◆ **Work required**: What lines below contain the string "help"? List them all.

◆ **Recorded data**:
• • •
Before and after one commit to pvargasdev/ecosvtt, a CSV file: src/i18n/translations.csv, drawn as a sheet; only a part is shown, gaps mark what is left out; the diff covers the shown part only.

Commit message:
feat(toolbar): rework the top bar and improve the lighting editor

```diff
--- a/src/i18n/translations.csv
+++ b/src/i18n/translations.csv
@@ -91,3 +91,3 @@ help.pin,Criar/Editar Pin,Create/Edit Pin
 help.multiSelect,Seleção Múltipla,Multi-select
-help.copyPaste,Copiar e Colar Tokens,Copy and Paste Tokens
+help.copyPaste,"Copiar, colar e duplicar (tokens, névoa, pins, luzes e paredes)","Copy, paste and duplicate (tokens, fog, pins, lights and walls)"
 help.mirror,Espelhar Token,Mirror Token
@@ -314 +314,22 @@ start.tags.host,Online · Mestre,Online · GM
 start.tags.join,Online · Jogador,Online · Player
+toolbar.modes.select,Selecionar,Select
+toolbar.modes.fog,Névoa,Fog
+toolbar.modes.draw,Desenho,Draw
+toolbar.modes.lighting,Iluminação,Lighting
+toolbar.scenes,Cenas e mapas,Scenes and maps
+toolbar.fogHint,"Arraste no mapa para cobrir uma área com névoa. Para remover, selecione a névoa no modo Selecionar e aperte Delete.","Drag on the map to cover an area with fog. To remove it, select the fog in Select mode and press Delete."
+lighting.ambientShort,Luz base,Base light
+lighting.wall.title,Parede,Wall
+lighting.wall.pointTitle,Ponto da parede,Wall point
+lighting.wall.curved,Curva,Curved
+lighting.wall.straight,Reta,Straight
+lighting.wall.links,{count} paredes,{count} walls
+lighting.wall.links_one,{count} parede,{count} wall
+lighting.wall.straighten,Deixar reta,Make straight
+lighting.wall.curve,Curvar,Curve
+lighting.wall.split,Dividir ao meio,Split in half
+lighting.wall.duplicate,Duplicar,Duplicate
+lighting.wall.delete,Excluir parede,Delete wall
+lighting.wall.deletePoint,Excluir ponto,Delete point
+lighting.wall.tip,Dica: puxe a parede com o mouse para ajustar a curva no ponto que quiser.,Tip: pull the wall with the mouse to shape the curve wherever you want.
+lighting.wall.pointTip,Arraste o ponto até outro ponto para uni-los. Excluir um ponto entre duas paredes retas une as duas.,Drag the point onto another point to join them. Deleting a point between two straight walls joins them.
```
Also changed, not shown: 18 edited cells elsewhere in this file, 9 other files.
• • •
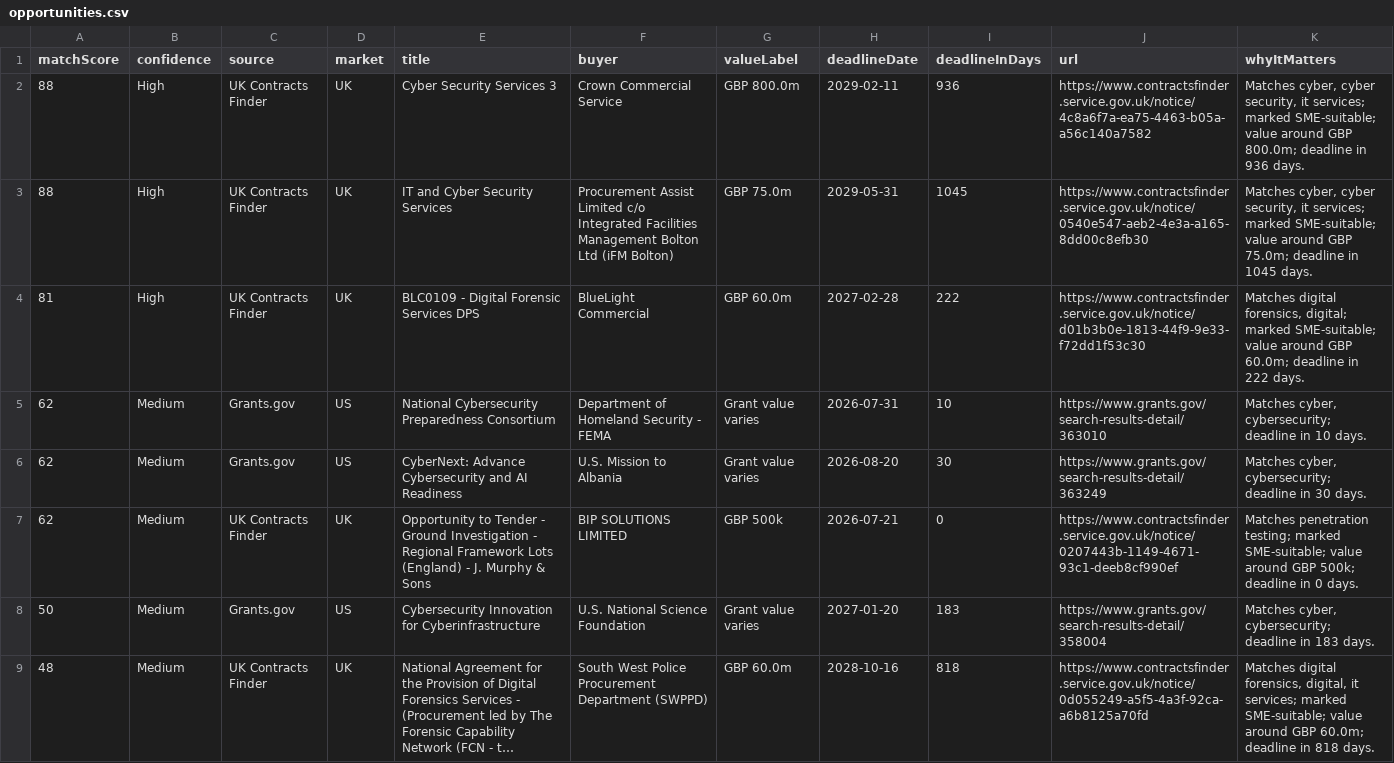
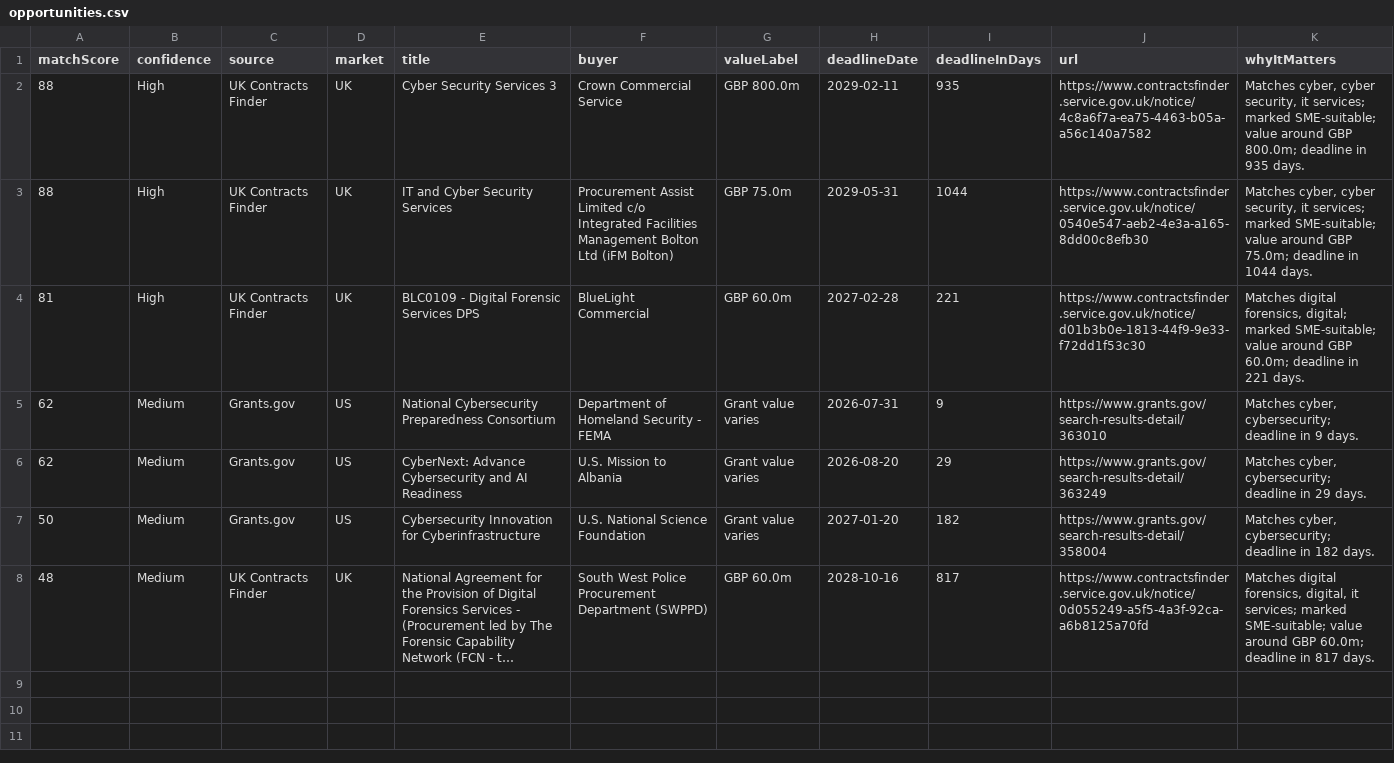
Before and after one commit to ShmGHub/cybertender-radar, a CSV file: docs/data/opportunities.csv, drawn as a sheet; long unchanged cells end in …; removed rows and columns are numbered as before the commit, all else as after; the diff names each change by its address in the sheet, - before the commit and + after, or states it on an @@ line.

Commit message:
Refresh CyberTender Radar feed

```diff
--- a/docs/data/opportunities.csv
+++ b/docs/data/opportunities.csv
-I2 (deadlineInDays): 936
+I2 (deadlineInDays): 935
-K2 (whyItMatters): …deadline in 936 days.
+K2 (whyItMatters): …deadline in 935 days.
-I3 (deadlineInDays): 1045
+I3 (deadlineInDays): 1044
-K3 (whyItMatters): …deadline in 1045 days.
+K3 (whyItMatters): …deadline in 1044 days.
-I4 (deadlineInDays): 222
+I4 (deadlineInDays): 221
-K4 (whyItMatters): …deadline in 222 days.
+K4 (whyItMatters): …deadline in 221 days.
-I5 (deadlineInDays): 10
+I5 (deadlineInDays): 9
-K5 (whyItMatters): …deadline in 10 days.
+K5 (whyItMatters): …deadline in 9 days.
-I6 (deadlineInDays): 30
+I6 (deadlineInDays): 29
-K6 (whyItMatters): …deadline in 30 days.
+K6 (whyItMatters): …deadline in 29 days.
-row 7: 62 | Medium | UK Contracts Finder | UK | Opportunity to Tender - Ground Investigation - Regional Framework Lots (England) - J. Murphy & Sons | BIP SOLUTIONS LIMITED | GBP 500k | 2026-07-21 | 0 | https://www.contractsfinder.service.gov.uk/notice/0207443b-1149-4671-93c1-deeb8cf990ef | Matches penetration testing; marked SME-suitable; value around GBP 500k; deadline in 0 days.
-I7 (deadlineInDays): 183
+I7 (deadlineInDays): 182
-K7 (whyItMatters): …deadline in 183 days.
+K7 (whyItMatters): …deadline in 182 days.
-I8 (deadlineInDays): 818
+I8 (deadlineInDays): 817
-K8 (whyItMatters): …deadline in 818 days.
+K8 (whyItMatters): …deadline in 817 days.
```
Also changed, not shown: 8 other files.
• • •
◆ **Answer for the task**:
@@ -91,3 +91,3 @@ help.pin,Criar/Editar Pin,Create/Edit Pin
 help.multiSelect,Seleção Múltipla,Multi-select
-help.copyPaste,Copiar e Colar Tokens,Copy and Paste Tokens
+help.copyPaste,"Copiar, colar e duplicar (tokens, névoa, pins, luzes e paredes)","Copy, paste and duplicate (tokens, fog, pins, lights and walls)"
 help.mirror,Espelhar Token,Mirror Token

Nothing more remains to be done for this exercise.